While integration of the network infrastructure and mobility is a critical task, it can be difficult to get started, even with the right technology. Here are some tips for making it go smoothly:
1. Establish mobility requirements early in the project. Whether an organization does this by gathering a group of stakeholders and users together or by enlisting a third party, this has to be the first step. The requirements should encompass everything that each department may need over the next three to five years.
These requirements can be both aspirational (creating new revenue streams or improving the availability of essential employees) or technological (allowing users to work remotely in a more efficient and secure manner or beginning a BYOD program). This is also the time to specify non-negotiable security or access requirements, as well as a timeline and budget.
2. Decide who is in charge of each part of both the project and the final result. In some cases, the network manager may take a primary role. In others, it may be an IT manager dedicated to enterprise mobility.
3. Evaluate technology. Does the IT shop want to work around existing solutions? Does it want to start from scratch? IT managers should make sure that the technologies it considers meet the organization’s requirements for flexibility, scalability, security and manageability.
4. Develop a governance policy. Although it might seem counterintuitive, it’s important to create and communicate this policy before implementing new technology. That way, users and executives know what to expect. Nobody likes surprises.
The policy should cover both enterprise-issued and employee-owned devices, as well as device management and lifecycle. The policy should spell out restrictions on business networks, along with application and data access, and steps that will be taken if a user leaves the organization or loses a device. It should also include policies that must be followed to ensure compliance with appropriate mandates.
5. Implement mobility in phases, one piece at a time. This practice lets the IT department prove to stakeholders and users that the plan is working before moving on to another phase. This approach applies not only to technology (for example, getting MDM working before moving to MAM or MIM) but also to rolling out the technology one department at a time.
6. Test after each phase, and make sure that stakeholders and users are satisfied. This step is essential to finding out what works (and what doesn’t) and ensuring that security is airtight.

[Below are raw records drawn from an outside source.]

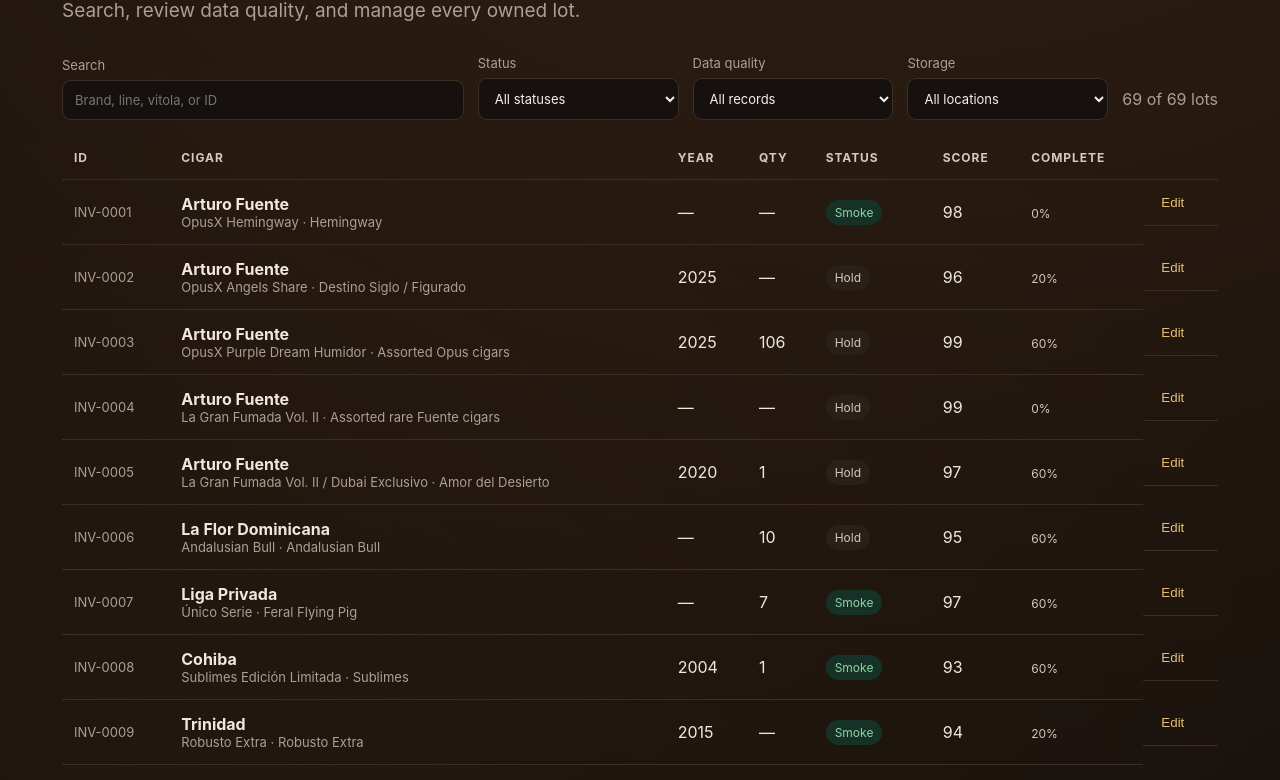
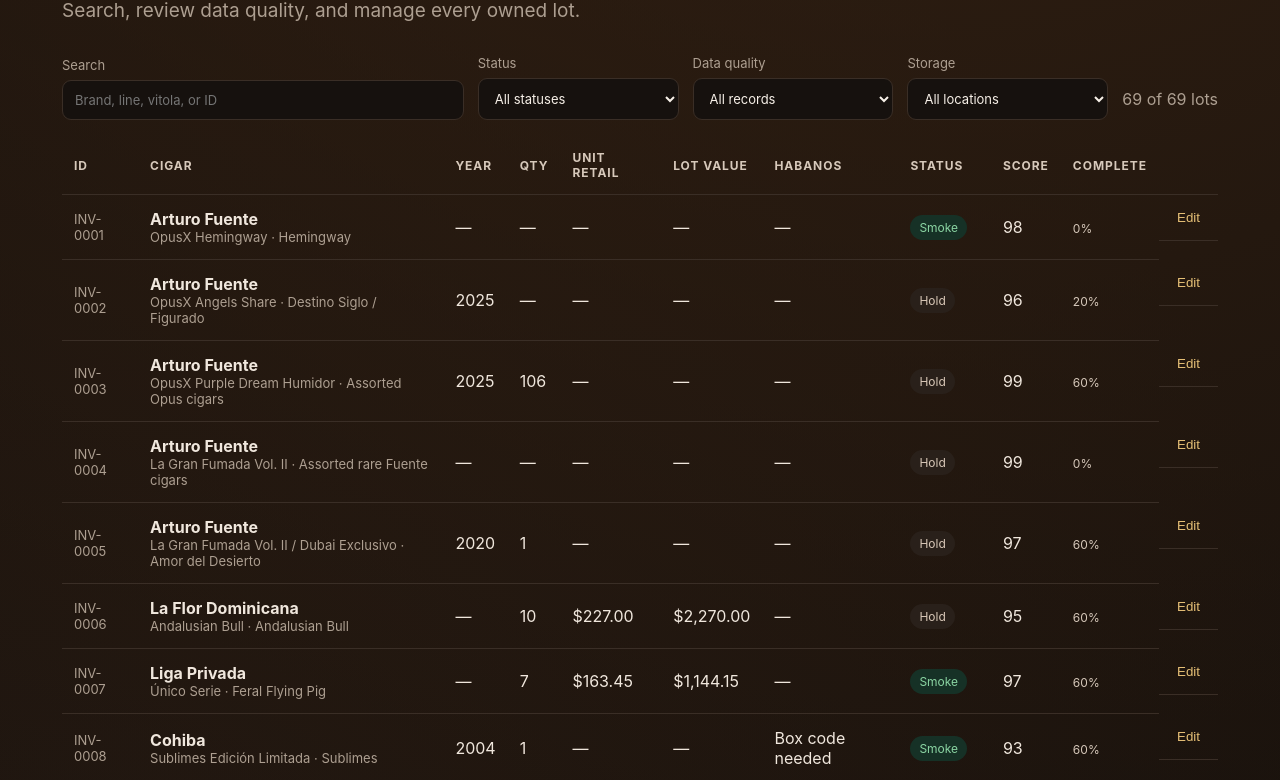
Before and after one commit to vbribow/CIgar-Vault, a Next.js app: page /inventory in a window 1280 px wide. Shown: the part 216-996 px from the top of the page. Built offline with nearby package versions, Linux system fonts and the light colour scheme.

Commit message:
Add unit values and Cuban verification fields

```diff
--- a/components/dashboard.tsx
+++ b/components/dashboard.tsx
@@ -1,9 +1,10 @@
 import { InventoryItem } from "@/lib/types";
+import { lotRetailValue } from "@/lib/valuation";
 
 const money = new Intl.NumberFormat("en-US", { style: "currency", currency: "USD", maximumFractionDigits: 0 });
 export function Dashboard({ items }: { items: InventoryItem[] }) {
   const knownQty = items.reduce((sum, item) => sum + (item.currentQty || 0), 0);
-  const value = items.reduce((sum, item) => sum + (item.retailValue || 0), 0);
+  const value = items.reduce((sum, item) => sum + (lotRetailValue(item) || 0), 0);
   const scored = items.filter((item) => typeof item.score === "number");
   const avg = scored.length ? scored.reduce((sum, item) => sum + (item.score || 0), 0) / scored.length : 0;
   const featured = [...items].sort((a,b) => (b.score || 0) - (a.score || 0)).slice(0,8);
@@ -15,7 +16,7 @@
     <div className="grid">
       <div className="card"><div className="metric">{items.length}</div><div className="label">Inventory lots</div></div>
       <div className="card"><div className="metric">{knownQty}</div><div className="label">Known cigars remaining</div></div>
-      <div className="card"><div className="metric">{money.format(value)}</div><div className="label">Known replacement value · {valued}/{items.length} valued</div></div>
+      <div className="card"><div className="metric">{money.format(value)}</div><div className="label">Known collection value · unit retail × remaining quantity · {valued}/{items.length} priced</div></div>
       <div className="card"><div className="metric">{avg.toFixed(1)}</div><div className="label">Average recorded score</div></div>
     </div>
     <section className="section"><div className="sectionHead"><div><h2>Collection highlights</h2><div className="small">Smartsheet-backed inventory intelligence</div></div><a className="button secondary" href="/inventory">View inventory</a></div>
--- a/components/inventory-manager.tsx
+++ b/components/inventory-manager.tsx
@@ -4,9 +4,11 @@
 import { inventoryCompleteness } from "@/lib/inventory-model";
 import type { DataMode } from "@/lib/config";
 import type { InventoryItem } from "@/lib/types";
+import { lotRetailValue } from "@/lib/valuation";
 
 const empty: InventoryItem = { inventoryId: "", brand: "", line: "", vitola: "", smokedQty: 0, status: "Hold", priority: "Medium" };
 const numberFields = new Set(["originalQty", "smokedQty", "retailValue", "actualCost", "score"]);
+const cubanBrands = new Set(["Bolívar", "Cohiba", "Hoyo de Monterrey", "Juan López", "Partagás", "Ramon Allones", "Saint Luis Rey", "Trinidad"]);
 
 export function InventoryManager({ initialItems, mode, initialMissing = "all", initialStorage = "all" }: { initialItems: InventoryItem[]; mode: DataMode; initialMissing?: string; initialStorage?: string }) {
   const [items, setItems] = useState(initialItems);
@@ -63,8 +65,8 @@
       <div className="filterCount">{filtered.length} of {items.length} lots</div>
     </section>
 
-    <div className="tableWrap"><table className="table"><thead><tr><th>ID</th><th>Cigar</th><th>Year</th><th>Qty</th><th>Status</th><th>Score</th><th>Complete</th><th /></tr></thead><tbody>{filtered.map((item) => <tr key={item.inventoryId}>
-      <td className="small">{item.inventoryId}</td><td><a href={`/inventory/${item.inventoryId}`}><strong>{item.brand}</strong><div className="small">{item.line} · {item.vitola}</div></a></td><td>{item.vintage || "—"}</td><td>{item.currentQty ?? "—"}</td><td><span className={`statusPill status-${(item.status||"review").toLowerCase()}`}>{item.status || "Review"}</span></td><td>{item.score ?? "—"}</td><td><span className="completeness">{inventoryCompleteness(item)}%</span></td>
+    <div className="tableWrap"><table className="table"><thead><tr><th>ID</th><th>Cigar</th><th>Year</th><th>Qty</th><th>Unit retail</th><th>Lot value</th><th>Habanos</th><th>Status</th><th>Score</th><th>Complete</th><th /></tr></thead><tbody>{filtered.map((item) => <tr key={item.inventoryId}>
+      <td className="small">{item.inventoryId}</td><td><a href={`/inventory/${item.inventoryId}`}><strong>{item.brand}</strong><div className="small">{item.line} · {item.vitola}</div></a></td><td>{item.vintage || "—"}</td><td>{item.currentQty ?? "—"}</td><td>{item.retailValue===undefined?"—":`$${item.retailValue.toFixed(2)}`}</td><td>{lotRetailValue(item)===undefined?"—":`$${lotRetailValue(item)!.toLocaleString(undefined,{minimumFractionDigits:2,maximumFractionDigits:2})}`}</td><td>{!cubanBrands.has(item.brand)?"—":item.boxCode&&item.habanosSealPhotoLink?<a href={item.habanosSealPhotoLink} target="_blank" rel="noreferrer">Evidence ✓</a>:item.boxCode?"Seal needed":"Box code needed"}</td><td><span className={`statusPill status-${(item.status||"review").toLowerCase()}`}>{item.status || "Review"}</span></td><td>{item.score ?? "—"}</td><td><span className="completeness">{inventoryCompleteness(item)}%</span></td>
       <td className="rowActions"><button onClick={() => { setEditing(item); setMessage(""); }}>Edit</button>{mode === "smartsheet" && <button className="danger" onClick={() => remove(item)}>Delete</button>}</td>
     </tr>)}</tbody></table>{filtered.length === 0 && <div className="emptyState">No inventory matches these filters.</div>}</div>
 
@@ -77,11 +79,13 @@
         <label><span>Vintage</span><input name="vintage" defaultValue={formItem.vintage} /></label>
         <label><span>Original quantity</span><input name="originalQty" type="number" min="0" step="1" defaultValue={formItem.originalQty} /></label>
         <label><span>Smoked quantity</span><input name="smokedQty" type="number" min="0" step="1" defaultValue={formItem.smokedQty} /></label>
-        <label><span>Replacement value</span><input name="retailValue" type="number" min="0" step="0.01" defaultValue={formItem.retailValue} /></label>
+        <label><span>Retail price per cigar</span><input name="retailValue" type="number" min="0" step="0.01" defaultValue={formItem.retailValue} /></label>
         <label><span>Score</span><input name="score" type="number" min="0" max="100" defaultValue={formItem.score} /></label>
         <label><span>Status</span><select name="status" defaultValue={formItem.status}><option>Hold</option><option>Smoke</option><option>Preserve</option><option>Consumed</option></select></label>
         <label><span>Priority</span><input name="priority" defaultValue={formItem.priority} /></label>
         <label><span>Storage location</span><input name="storageLocationId" defaultValue={formItem.storageLocationId} /></label>
+        <label><span>Box code</span><input name="boxCode" defaultValue={formItem.boxCode} placeholder="Factory and date code" /></label>
+        <label><span>Habanos seal photo URL</span><input name="habanosSealPhotoLink" type="url" defaultValue={formItem.habanosSealPhotoLink} placeholder="https://…" /></label>
         <label className="wide"><span>Recommended action</span><input name="action" defaultValue={formItem.action} /></label>
         <label className="wide"><span>Notes</span><textarea name="notes" defaultValue={formItem.notes} rows={3} /></label>
         {mode === "smartsheet" && <label className="wide"><span>Founder write key *</span><input name="writeKey" type="password" required autoComplete="current-password" /></label>}
--- a/lib/inventory-model.ts
+++ b/lib/inventory-model.ts
@@ -13,6 +13,8 @@
   vitola: z.string().trim().min(1).max(200),
   vintage: z.union([z.string().trim().max(20), z.number().int().min(1800).max(2200)]).optional(),
   packaging: optionalText,
+  boxCode: optionalText,
+  habanosSealPhotoLink: z.string().trim().url().optional().or(z.literal("")),
   originalQty: optionalNumber,
   smokedQty: optionalNumber,
   currentQty: optionalNumber,
--- a/lib/smartsheet.ts
+++ b/lib/smartsheet.ts
@@ -32,7 +32,8 @@
 const fieldColumns: Array<[keyof InventoryItem, string]> = [
   ["inventoryId", "Inventory ID"], ["catalogId", "Catalog ID"], ["collectionId", "Collection ID"],
   ["brand", "Brand"], ["line", "Line / Series"], ["vitola", "Cigar / Vitola"],
-  ["vintage", "Production / Vintage Year"], ["packaging", "Packaging"], ["originalQty", "Original Qty"],
+  ["vintage", "Production / Vintage Year"], ["packaging", "Packaging"], ["boxCode", "Box Code"],
+  ["habanosSealPhotoLink", "Habanos Seal Photo Link"], ["originalQty", "Original Qty"],
   ["smokedQty", "Qty Smoked"], ["currentQty", "Current Qty"], ["retailValue", "Retail Replacement Value"],
   ["actualCost", "Actual Cost"], ["storageLocationId", "Storage Location ID"], ["status", "Status"],
   ["priority", "Priority"], ["score", "Brian Score"], ["action", "Recommended Action"],
--- a/lib/types.ts
+++ b/lib/types.ts
@@ -12,6 +12,8 @@
   actualCost?: number;
   collectionId?: string;
   packaging?: string;
+  boxCode?: string;
+  habanosSealPhotoLink?: string;
   storageLocationId?: string;
   status?: string;
   priority?: string;
--- /dev/null
+++ b/lib/valuation.ts
@@ -0,0 +1,6 @@
+import type { InventoryItem } from "./types";
+
+export function lotRetailValue(item: Pick<InventoryItem, "retailValue" | "currentQty">) {
+  if (item.retailValue === undefined || item.currentQty === undefined) return undefined;
+  return item.retailValue * item.currentQty;
+}
```
Also changed, not shown: 2 other files (tests, documents, lock files or other folders).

Finally, organizations should consider bringing in a third party to help from the evaluation phase through requirements, implementation and testing. By working with a third party that understands the mobility roadmap and can evaluate an enterprise’s specific needs and requirements, stakeholders will have the highest degree of confidence that the approach taken is the right one.
Enterprise mobility is clearly here to stay, and organizations don’t have much choice when it comes to jumping on board. Finding the right technology and the right partner are key in making it work.
Want to learn more? Check out CDW’s white paper, “Microsoft Mobile Empowerment.”